In the midst of this challenging year there are signs of optimism. Rapid vaccine development for the COVID disease that has ravaged the world must be lauded as a profound achievement. An equally big piece of news was the successful launch of SpaceX' Starship prototype, SN8. While the news focussed on its fiery landing it was the flight that was the big news. A human passenger ship that will eventually make routine flights to the Moon, Mars, and Jupiter is well underway by Elon Musk and the motivated engineers of SpaceX. These are people who see the extraordinary challenge of space travel and embrace it. A lesson to all of us that literally or figuratively, reaching for the stars is part of the human condition.
After months of false starts my author's website is finally up. It was something that I had debated getting off the ground since I began promoting Machinia (my debut novel) on Facebook. But, unlike Facebook, I needed to research the steps required to actually create a dedicated website. Fortunately, there were many options and my ultimate choice was to secure my domain with Godaddy and create my website through Weebly. I cannot say this was done with thought and care so much as through fast Google searches and skimmed reviews of what other authors recommended. So here it is, a platform that will be used to highlight events related to my publications. To date I have a novel, published by Pandamonium Publishing house.Thanks to COVID-19, many of the events scheduled to highlight the release of the novel were cancelled. Adding to my frustration our local Canadian bookstore, Indigo, won't carry the paper copies of the book unless I do an in-store signing. They won't allow in-store signings due to COVID restrictions. When challenged with this fact they acknowledged the paradox and left it unresolved. Getting them to stock my book online is another challenge that will hopefully be fixed before 2021. But, on the bright side the reviews have been good and a YouTube event hosted by Pandamonium Publishing was a big success. I will post a link to the video when it is ready. Considering how long it took to finally get Machinia published these are good problems to have. But to you writers who aspire to greatness and see publication as the finish line understand that it is but a stop on a long journey. Perhaps we can travel this land together.

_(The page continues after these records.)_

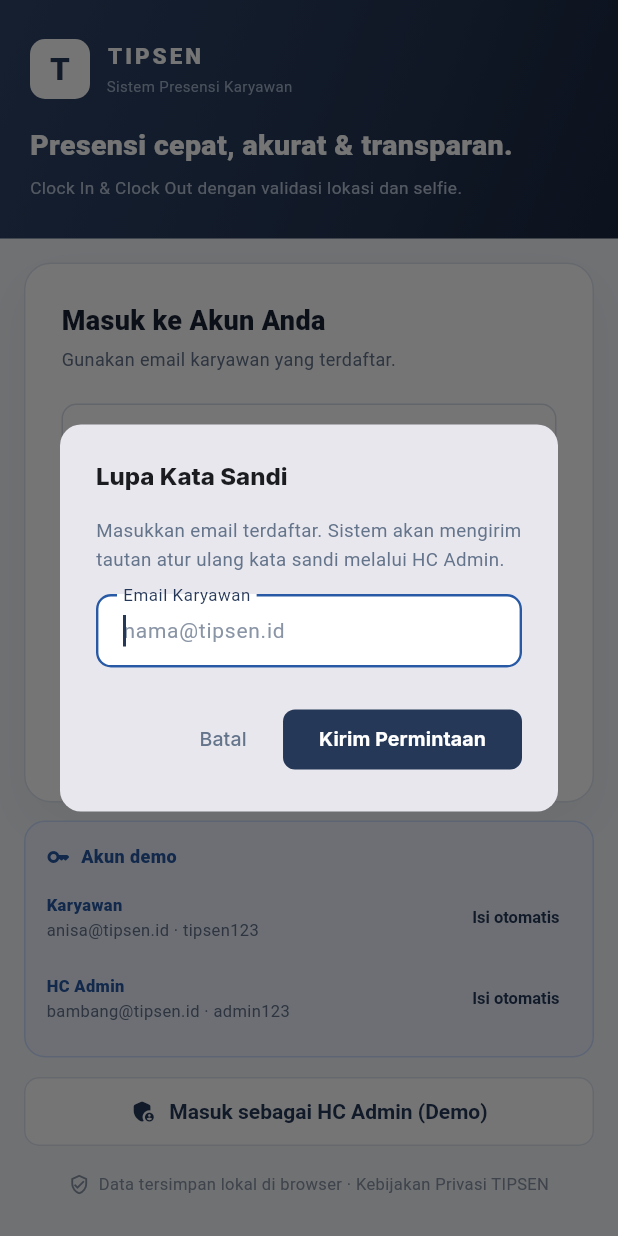
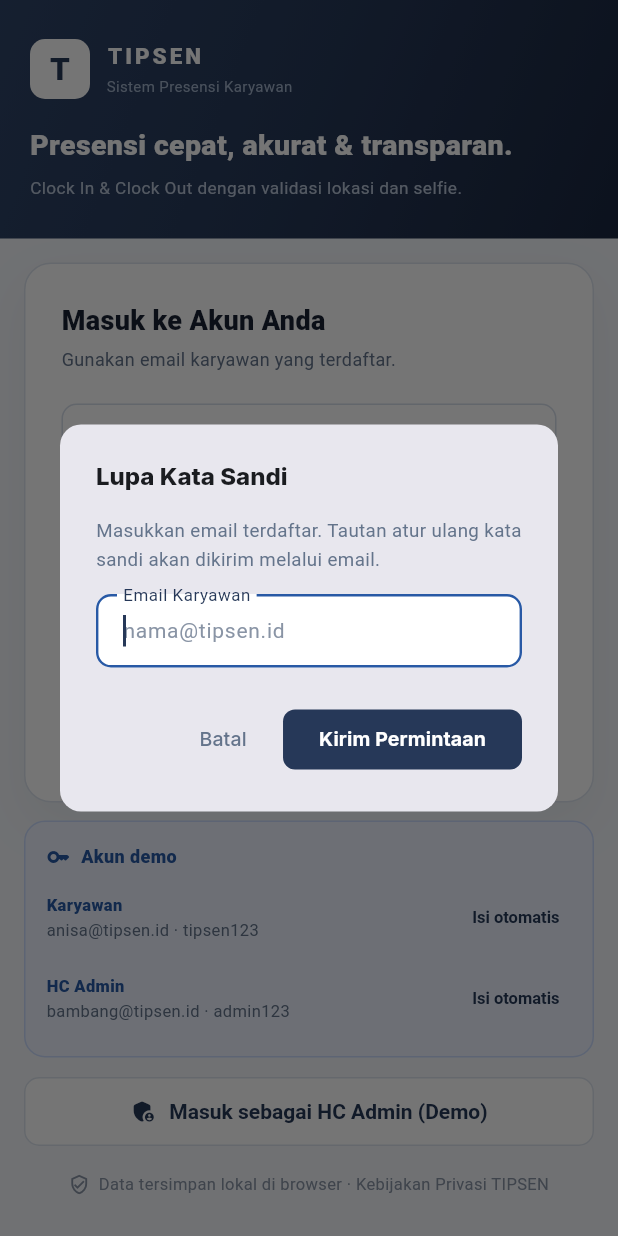
Before and after one commit to ans-ragil/aplikasi_tipsen, a Flutter app: the screen it shows after launch, after a tap on "Lupa kata sandi?", on a phone screen of 412 x 824 dp. Run offline on Flutter 3.47's test engine with Material 3 defaults, Android fonts, the phone set to English and light mode, and no system bars; our stand-ins replace camera, file_picker, firebase_auth, firebase_core, google_fonts, shared_preferences and 1 more; missing offline and left inert: dart:js_interop; accounts and stored records are empty; statements that could not run were skipped.

Commit message:
Ganti login ke Firebase Auth + cek status login
Latihan 2-3 minggu 9: masuk/daftar via FirebaseAuth (createUser/signIn), keluar via signOut, sesi mengikuti authStateChanges sehingga bertahan setelah refresh. Halaman login jadi satu form dua mode (Masuk/Daftar) dengan validasi dan tombol nonaktif saat proses. Kode error Firebase diterjemahkan di lib/utils/validasi_auth.dart. Lupa sandi kini mengirim email reset sungguhan. Data presensi/pengajuan masih lokal (Firestore di minggu 10). Peran sementara ditentukan email (Firestore users/{uid} di minggu 10).

```diff
--- a/lib/screens/login_screen.dart
+++ b/lib/screens/login_screen.dart
@@ -20,31 +20,55 @@
 
 class _LoginScreenState extends State<LoginScreen> {
   final _formKey = GlobalKey<FormState>();
+  final _namaC = TextEditingController();
   final _emailC = TextEditingController();
   final _sandiC = TextEditingController();
+  final _ulangC = TextEditingController();
 
   bool _lihatSandi = false;
+  bool _modeDaftar = false;
+  bool _sedangProses = false;
   String? _error;
 
   @override
   void dispose() {
+    _namaC.dispose();
     _emailC.dispose();
     _sandiC.dispose();
+    _ulangC.dispose();
     super.dispose();
   }
 
-  void _masuk() {
+  Future<void> _masuk() async {
     setState(() => _error = null);
     if (!_formKey.currentState!.validate()) return;
+    setState(() => _sedangProses = true);
     final app = context.read<AppState>();
-    final pesan = app.masuk(_emailC.text, _sandiC.text);
+    final pesan = await app.masuk(_emailC.text, _sandiC.text);
+    if (!mounted) return;
+    setState(() => _sedangProses = false);
     if (pesan != null) {
       setState(() => _error = pesan);
       return;
     }
     // Toast selamat datang ditampilkan oleh shell tujuan (ShellScreen /
-    // AdminShell) setelah frame pertama, supaya muncul di dalam frame
-    // aplikasi dan tidak menutupi navigasi bawah.
+    // AdminShell) setelah frame pertama; halaman berganti otomatis lewat
+    // authStateChanges (cek status login).
+  }
+
+  Future<void> _daftar() async {
+    setState(() => _error = null);
+    if (!_formKey.currentState!.validate()) return;
+    setState(() => _sedangProses = true);
+    final app = context.read<AppState>();
+    final pesan =
+        await app.daftar(_namaC.text, _emailC.text, _sandiC.text);
+    if (!mounted) return;
+    setState(() => _sedangProses = false);
+    if (pesan != null) {
+      setState(() => _error = pesan);
+      return;
+    }
   }
 
   Future<void> _lupaSandi() async {
@@ -61,8 +85,8 @@
           crossAxisAlignment: CrossAxisAlignment.start,
           children: [
             const Text(
-              'Masukkan email terdaftar. Sistem akan mengirim tautan atur ulang '
-              'kata sandi melalui HC Admin.',
+              'Masukkan email terdaftar. Tautan atur ulang kata sandi akan '
+              'dikirim melalui email.',
               style: TextStyle(fontSize: 12.5, color: T.textSecondary, height: 1.5),
             ),
             const SizedBox(height: 14),
@@ -98,20 +122,21 @@
     );
     c.dispose();
     if (email == null || email.trim().isEmpty || !mounted) return;
-    final err = context.read<AppState>().resetSandi(email);
+    final err = await context.read<AppState>().resetSandi(email);
     if (!mounted) return;
     showToast(
       context,
       err ??
-          'Permintaan atur ulang dikirim ke HC Admin. Ikuti instruksi pada '
-              'email ${email.trim()}.',
+          'Jika email terdaftar, tautan atur ulang kata sandi sudah dikirim '
+              'ke ${email.trim()}. Periksa kotak masuk Anda.',
       err == null ? ToastKind.success : ToastKind.error,
     );
   }
 
-  void _masukAdmin() {
+  Future<void> _masukAdmin() async {
     final app = context.read<AppState>();
-    final pesan = app.masuk(AppState.emailAdmin, AppState.sandiAdmin);
+    final pesan = await app.masuk(AppState.emailAdmin, AppState.sandiAdmin);
+    if (!mounted) return;
     if (pesan != null) {
       showToast(context, pesan, ToastKind.error);
       return;
@@ -225,12 +250,35 @@
         child: Column(
           crossAxisAlignment: CrossAxisAlignment.stretch,
           children: [
-            const Text('Masuk ke Akun Anda',
-                style: TextStyle(fontSize: 18, fontWeight: FontWeight.w800)),
+            Text(_modeDaftar ? 'Daftar Akun Baru' : 'Masuk ke Akun Anda',
+                style: const TextStyle(
+                    fontSize: 18, fontWeight: FontWeight.w800)),
             const SizedBox(height: 4),
-            const Text('Gunakan email karyawan yang terdaftar.',
-                style: TextStyle(fontSize: 12, color: T.textSecondary)),
+            Text(
+                _modeDaftar
+                    ? 'Buat akun simulasi untuk mencoba TIPSEN.'
+                    : 'Gunakan email karyawan yang terdaftar.',
+                style:
+                    const TextStyle(fontSize: 12, color: T.textSecondary)),
             const SizedBox(height: 20),
+            if (_modeDaftar) ...[
+              TextFormField(
+                controller: _namaC,
+                textInputAction: TextInputAction.next,
+                decoration: const InputDecoration(
+                  labelText: 'Nama Lengkap',
+                  hintText: 'Nama Anda',
+                  prefixIcon: Icon(Icons.person_outline_rounded,
+                      size: 19, color: T.textMuted),
+                ),
+                style: const TextStyle(fontSize: 14),
+                validator: (v) {
+                  if ((v ?? '').trim().isEmpty) return 'Nama wajib diisi.';
+                  return null;
+                },
+              ),
+              const SizedBox(height: 12),
+            ],
             TextFormField(
               controller: _emailC,
               keyboardType: TextInputType.emailAddress,
@@ -256,11 +304,13 @@
             TextFormField(
               controller: _sandiC,
               obscureText: !_lihatSandi,
-              textInputAction: TextInputAction.done,
-              onFieldSubmitted: (_) => _masuk(),
+              textInputAction:
+                  _modeDaftar ? TextInputAction.next : TextInputAction.done,
+              onFieldSubmitted: (_) =>
+                  _modeDaftar ? null : _masuk(),
               decoration: InputDecoration(
                 labelText: 'Kata Sandi',
-                hintText: '••••••••',
+                hintText: _modeDaftar ? 'Minimal 6 karakter' : '••••••••',
                 prefixIcon: const Icon(Icons.lock_outline_rounded,
                     size: 19, color: T.textMuted),
                 suffixIcon: IconButton(
@@ -284,6 +334,27 @@
                 return null;
               },
             ),
+            if (_modeDaftar) ...[
+              const SizedBox(height: 12),
+              TextFormField(
+                controller: _ulangC,
+                obscureText: !_lihatSandi,
+                textInputAction: TextInputAction.done,
+                onFieldSubmitted: (_) => _daftar(),
+                decoration: const InputDecoration(
+                  labelText: 'Ulangi Kata Sandi',
+                  hintText: 'Sama dengan kata sandi di atas',
+                  prefixIcon: Icon(Icons.lock_reset_outlined,
+                      size: 19, color: T.textMuted),
+                ),
+                style: const TextStyle(fontSize: 14),
+                validator: (v) {
+                  if ((v ?? '').isEmpty) return 'Ulangi kata sandi.';
+                  if (v != _sandiC.text) return 'Kata sandi tidak sama.';
+                  return null;
+                },
+              ),
+            ] else ...[
               const SizedBox(height: 6),
               Align(
                 alignment: Alignment.centerRight,
@@ -298,6 +369,7 @@
                   child: const Text('Lupa kata sandi?'),
                 ),
               ),
+            ],
             if (_error != null) ...[
               Container(
                 padding: const EdgeInsets.all(11),
@@ -325,26 +397,39 @@
               const SizedBox(height: 10),
             ],
             AppButton(
-              label: 'Masuk Sekarang',
-              icon: Icons.login_rounded,
-              onPressed: _masuk,
+              label: _sedangProses
+                  ? 'Memproses…'
+                  : (_modeDaftar ? 'Daftar Sekarang' : 'Masuk Sekarang'),
+              icon: _modeDaftar
+                  ? Icons.person_add_rounded
+                  : Icons.login_rounded,
+              onPressed: _sedangProses
+                  ? null
+                  : (_modeDaftar ? _daftar : _masuk),
             ),
             const SizedBox(height: 12),
             Wrap(
               alignment: WrapAlignment.center,
               crossAxisAlignment: WrapCrossAlignment.center,
               children: [
-                const Text('Belum punya akses?',
-                    style: TextStyle(fontSize: 11.5, color: T.textSecondary)),
+                Text(
+                    _modeDaftar
+                        ? 'Sudah punya akun?'
+                        : 'Belum punya akses?',
+                    style: const TextStyle(
+                        fontSize: 11.5, color: T.textSecondary)),
                 const SizedBox(width: 4),
                 GestureDetector(
-                  onTap: () => showToast(
-                      context,
-                      'Ajukan pembuatan akun ke HC Admin melalui '
-                          'email hc@tipsen.id.',
-                      ToastKind.info),
-                  child: const Text('Hubungi HC Admin',
-                      style: TextStyle(
+                  onTap: _sedangProses
+                      ? null
+                      : () => setState(() {
+                            _modeDaftar = !_modeDaftar;
+                            _error = null;
+                            _formKey.currentState?.reset();
+                          }),
+                  child: Text(
+                      _modeDaftar ? 'Masuk' : 'Daftar Akun',
+                      style: const TextStyle(
                           fontSize: 11.5,
                           fontWeight: FontWeight.w700,
                           color: T.accent)),
--- a/lib/state/app_state.dart
+++ b/lib/state/app_state.dart
@@ -2,10 +2,12 @@
 import 'dart:convert';
 import 'dart:typed_data';
 
+import 'package:firebase_auth/firebase_auth.dart';
 import 'package:flutter/material.dart';
 import 'package:shared_preferences/shared_preferences.dart';
 
 import '../models/models.dart';
+import '../utils/validasi_auth.dart';
 
 /// Keadaan sesi pengguna.
 enum SesiStatus { belumLogin, sudahLogin }
@@ -68,10 +70,10 @@
   }
 
   static const _kunciSimpan = 'tipsen.data.v2';
-  static const _kunciSesi = 'tipsen.sesi.v2';
   static const _kunciFoto = 'tipsen.foto.v1';
 
   SharedPreferences? _prefs;
+  StreamSubscription<User?>? _langgananAuth;
   bool siap = false;
 
   // ── Akun demo ────────────────────────────────────────────────
@@ -80,7 +82,14 @@
   static const emailAdmin = 'bambang@tipsen.id';
   static const sandiAdmin = 'admin123';
 
-  final Map<String, String> _sandi = {
+  /// Peran ditentukan dari email. Minggu 10 peran dipindahkan ke
+  /// dokumen `users/{uid}` di Firestore.
+  static bool _adalahAdmin(String email) =>
+      email.trim().toLowerCase() == emailAdmin;
+
+  /// Cadangan kredensial demo HANYA untuk lingkungan uji widget, ketika
+  /// Firebase belum terinisialisasi (lihat test/widget_test.dart).
+  static const Map<String, String> _sandiDemo = {
     emailKaryawan: sandiKaryawan,
     emailAdmin: sandiAdmin,
   };
@@ -204,18 +213,6 @@
       if (mentah != null) {
         _pulihkan(jsonDecode(mentah) as Map<String, dynamic>);
       }
-      final sesiTersimpan = _prefs!.getString(_kunciSesi);
-      if (sesiTersimpan != null) {
-        final email = sesiTersimpan;
-        if (email == emailAdmin) {
-          peran = PeranAkun.adminHC;
-          sesi = SesiStatus.sudahLogin;
-        } else if (_sandi.containsKey(email)) {
-          _pengguna = _pengguna.copyWithEmail(email);
-          peran = PeranAkun.karyawan;
-          sesi = SesiStatus.sudahLogin;
-        }
-      }
       final fotoTersimpan = _prefs!.getString(_kunciFoto);
       if (fotoTersimpan != null) {
         final m = jsonDecode(fotoTersimpan) as Map<String, dynamic>;
@@ -226,6 +223,37 @@
       }
     } catch (_) {
       // Penyimpanan tidak tersedia — aplikasi tetap berjalan dengan data awal.
+    }
+
+    // Sesi login diserahkan ke Firebase (authStateChanges). Sesi bertahan
+    // setelah browser di-refresh tanpa penyimpanan lokal (Latihan 3).
+    try {
+      _langgananAuth = FirebaseAuth.instance
+          .authStateChanges()
+          .listen(_terimaPenggunaAuth);
+    } catch (_) {
+      // Firebase tidak tersedia (mis. widget test) — langsung siap.
+      siap = true;
+      notifyListeners();
+    }
+  }
+
+  /// Sinkronkan status sesi dengan pengguna Firebase yang sedang login.
+  void _terimaPenggunaAuth(User? pengguna) {
+    if (pengguna == null) {
+      sesi = SesiStatus.belumLogin;
+      peran = PeranAkun.karyawan;
+    } else {
+      final email = pengguna.email ?? '';
+      _pengguna = _pengguna.copyWithEmail(email);
+      if (_adalahAdmin(email)) {
+        peran = PeranAkun.adminHC;
+      } else {
+        peran = PeranAkun.karyawan;
+      }
+      sesi = SesiStatus.sudahLogin;
+      fotoSelfie = null;
+      selfieSimulasi = false;
     }
     siap = true;
     notifyListeners();
@@ -251,7 +279,6 @@
           'karyawan': [for (final k in _karyawan) k.toJson()],
           'presensiOrg': [for (final b in _presensiOrg) b.toJson()],
           'geofence': geofence.toJson(),
-          'sandi': _sandi,
           'notifikasi': notifikasiAktif,
           'seq': _seq,
         };
@@ -271,15 +298,10 @@
     unawaited(tulis(bangun(denganFoto: true)));
   }
 
-  void _simpanSesi() {
-    final prefs = _prefs;
-    if (prefs == null) return;
-    if (sesi == SesiStatus.belumLogin) {
-      unawaited(prefs.remove(_kunciSesi));
-    } else {
-      unawaited(prefs.setString(
-          _kunciSesi, peran == PeranAkun.adminHC ? emailAdmin : _pengguna.email));
-    }
+  @override
+  void dispose() {
+    _langgananAuth?.cancel();
+    super.dispose();
   }
 
   void _pulihkan(Map<String, dynamic> j) {
@@ -303,43 +325,83 @@
       geofence = KonfigurasiGeofence.fromJson(
           j['geofence'] as Map<String, dynamic>);
     }
-    if (j['sandi'] != null) {
-      (j['sandi'] as Map<String, dynamic>)
-          .forEach((k, v) => _sandi[k] = v as String);
-    }
     notifikasiAktif = j['notifikasi'] as bool? ?? true;
     _seq = (j['seq'] as num?)?.toInt() ?? 500;
     if (_karyawan.isEmpty || _riwayat.isEmpty) _seed();
   }
 
   // ════════════════════════════════════════════════════════════
-  // SESI
+  // SESI — Firebase Authentication (Minggu 9)
   // ════════════════════════════════════════════════════════════
   /// Login. Mengembalikan pesan kesalahan, atau null bila berhasil.
-  String? masuk(String email, String sandi) {
-    final e = email.trim().toLowerCase();
-    if (!_sandi.containsKey(e)) {
+  Future<String?> masuk(String email, String sandi) async {
+    final e = email.trim();
+    try {
+      await FirebaseAuth.instance
+          .signInWithEmailAndPassword(email: e, password: sandi);
+      // Pergantian halaman dilakukan otomatis oleh listener authStateChanges.
+      return null;
+    } on FirebaseAuthException catch (e) {
+      return pesanKesalahanAuth(e.code);
+    } catch (_) {
+      // Firebase tidak tersedia (mis. widget test) — cadangan kredensial demo.
+      return _masukDemo(e, sandi);
+    }
+  }
+
+  /// Daftar akun baru (mode Daftar pada halaman masuk).
+  Future<String?> daftar(String nama, String email, String sandi) async {
+    final e = email.trim();
+    try {
+      await FirebaseAuth.instance
+          .createUserWithEmailAndPassword(email: e, password: sandi);
+      _pengguna = Karyawan(
+        id: 'TIP-${_seq++}',
+        nama: nama.trim(),
+        jabatan: 'Karyawan',
+        departemen: 'Belum diatur oleh HC',
+        email: e,
+        jadwal: 'Shift Pagi · 08:00 – 17:00',
+        peran: PeranAkun.karyawan,
+      );
+      // Pergantian halaman dilakukan otomatis oleh listener authStateChanges.
+      return null;
+    } on FirebaseAuthException catch (e) {
+      return pesanKesalahanAuth(e.code);
+    } catch (_) {
+      return 'Terjadi kesalahan. Silakan coba lagi.';
+    }
+  }
+
+  /// Cadangan login demo ketika Firebase tidak terinisialisasi (widget test).
+  String? _masukDemo(String email, String sandi) {
+    final e = email.toLowerCase();
+    if (!_sandiDemo.containsKey(e)) {
       return 'Email belum terdaftar. Gunakan akun demo yang tertera di bawah.';
     }
-    if (_sandi[e] != sandi) {
+    if (_sandiDemo[e] != sandi) {
       return 'Kata sandi salah. Periksa kembali atau gunakan akun demo.';
     }
-    if (e == emailAdmin) {
+    if (_adalahAdmin(e)) {
       peran = PeranAkun.adminHC;
-      _pengguna = _pengguna.copyWithEmail(e);
     } else {
       peran = PeranAkun.karyawan;
-      _pengguna = _pengguna.copyWithEmail(e);
     }
+    _pengguna = _pengguna.copyWithEmail(e);
     sesi = SesiStatus.sudahLogin;
     fotoSelfie = null;
     selfieSimulasi = false;
-    _simpanSesi();
     notifyListeners();
     return null;
   }
 
-  void keluar() {
+  /// Keluar dari sesi Firebase, lalu kembali ke halaman masuk.
+  Future<void> keluar() async {
+    try {
+      await FirebaseAuth.instance.signOut();
+    } catch (_) {
+      // Tanpa Firebase (mis. widget test) — langsung reset status lokal.
+    }
     sesi = SesiStatus.belumLogin;
     peran = PeranAkun.karyawan;
     fotoSelfie = null;
@@ -347,27 +409,50 @@
     lokasiDiizinkan = false;
     dalamRadius = true;
     jarakMeter = 12;
-    _simpanSesi();
     notifyListeners();
   }
 
   /// Ubah kata sandi. Mengembalikan pesan kesalahan, atau null bila berhasil.
-  String? ubahSandi(String lama, String baru) {
-    final email = peran == PeranAkun.adminHC ? emailAdmin : _pengguna.email;
-    if (_sandi[email] != lama) return 'Kata sandi saat ini tidak sesuai.';
+  Future<String?> ubahSandi(String lama, String baru) async {
     if (baru.length < 6) return 'Kata sandi baru minimal 6 karakter.';
     if (baru == lama) return 'Kata sandi baru harus berbeda dari yang lama.';
-    _sandi[email] = baru;
-    _simpan();
-    notifyListeners();
-    return null;
+    final pengguna = FirebaseAuth.instance.currentUser;
+    if (pengguna == null) return 'Belum masuk.';
+    try {
+      // Firebase menuntut login ulang sebelum mengubah kata sandi.
+      final kredensial =
+          EmailAuthProvider.credential(email: pengguna.email ?? '', password: lama);
+      await pengguna.reauthenticateWithCredential(kredensial);
+      await pengguna.updatePassword(baru);
+      return null;
+    } on FirebaseAuthException catch (e) {
+      if (e.code == 'invalid-credential' || e.code == 'wrong-password') {
+        return 'Kata sandi saat ini tidak sesuai.';
+      }
+      return pesanKesalahanAuth(e.code);
+    } catch (_) {
+      return 'Terjadi kesalahan. Silakan coba lagi.';
+    }
   }
 
-  /// Reset kata sandi (alur "lupa kata sandi") — hanya untuk akun terdaftar.
-  String? resetSandi(String email) {
-    final e = email.trim().toLowerCase();
-    if (!_sandi.containsKey(e)) return 'Email tidak terdaftar pada sistem TIPSEN.';
-    return null;
+  /// Kirim email atur ulang kata sandi (alur "lupa kata sandi").
+  ///
+  /// Untuk melindungi privasi, kesalahan "email tidak terdaftar" tetap
+  /// diperlakukan berhasil — penerima tidak diberi tahu email mana yang
+  /// terdaftar (perlindungan enumerasi email).
+  Future<String?> resetSandi(String email) async {
+    final e = email.trim();
+    try {
+      await FirebaseAuth.instance.sendPasswordResetEmail(email: e);
+      return null;
+    } on FirebaseAuthException catch (e) {
+      if (e.code == 'user-not-found' || e.code == 'invalid-email') {
+        return null; // Tetap sukses agar email tidak bisa ditebak.
+      }
+      return pesanKesalahanAuth(e.code);
+    } catch (_) {
+      return 'Terjadi kesalahan. Silakan coba lagi.';
+    }
   }
 
   // ════════════════════════════════════════════════════════════
--- /dev/null
+++ b/lib/utils/validasi_auth.dart
@@ -0,0 +1,32 @@
+/// Penerjemah kode kesalahan [FirebaseAuthException] menjadi pesan yang
+/// dipahami pengguna (modul minggu 9, bagian 6).
+///
+/// Pesan untuk "email tidak terdaftar" dan "password salah" sengaja
+/// disamakan karena Firebase mengaktifkan perlindungan enumerasi email —
+/// orang lain tidak dapat menebak email mana yang terdaftar.
+String pesanKesalahanAuth(String kode) {
+  switch (kode) {
+    case 'invalid-credential':
+    case 'wrong-password':
+    case 'user-not-found':
+      return 'Email atau password salah.';
+    case 'invalid-email':
+      return 'Format email belum benar.';
+    case 'email-already-in-use':
+      return 'Email sudah terdaftar. Silakan masuk.';
+    case 'weak-password':
+      return 'Password terlalu lemah, minimal 6 karakter.';
+    case 'too-many-requests':
+      return 'Terlalu banyak percobaan. Coba lagi nanti.';
+    case 'network-request-failed':
+      return 'Tidak dapat terhubung. Periksa koneksi internet.';
+    case 'operation-not-allowed':
+      return 'Login email/password belum diaktifkan di Firebase Console.';
+    case 'user-disabled':
+      return 'Akun ini dinonaktifkan. Hubungi HC Admin.';
+    case 'requires-recent-login':
+      return 'Sesi terlalu lama. Keluar lalu masuk kembali sebelum mengubah kata sandi.';
+    default:
+      return 'Terjadi kesalahan. Silakan coba lagi.';
+  }
+}
```
Also changed, not shown: lib/screens/ubah_sandi_screen.dart (+4 -4 lines). Lines whose indentation alone changed are shown as unchanged.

Paul A. Moscarella is a writer of science fiction. He is also a teacher with twenty years of experience working in both private and public school systems. Subjects include English, Science, ESL, Special Education, and Co-op. He loves cars as much as writing and he and his son are restoring a classic 1974 Beetle. Paul has been married for over fifteen years. Machinia is dedicated to his wife, Nadia.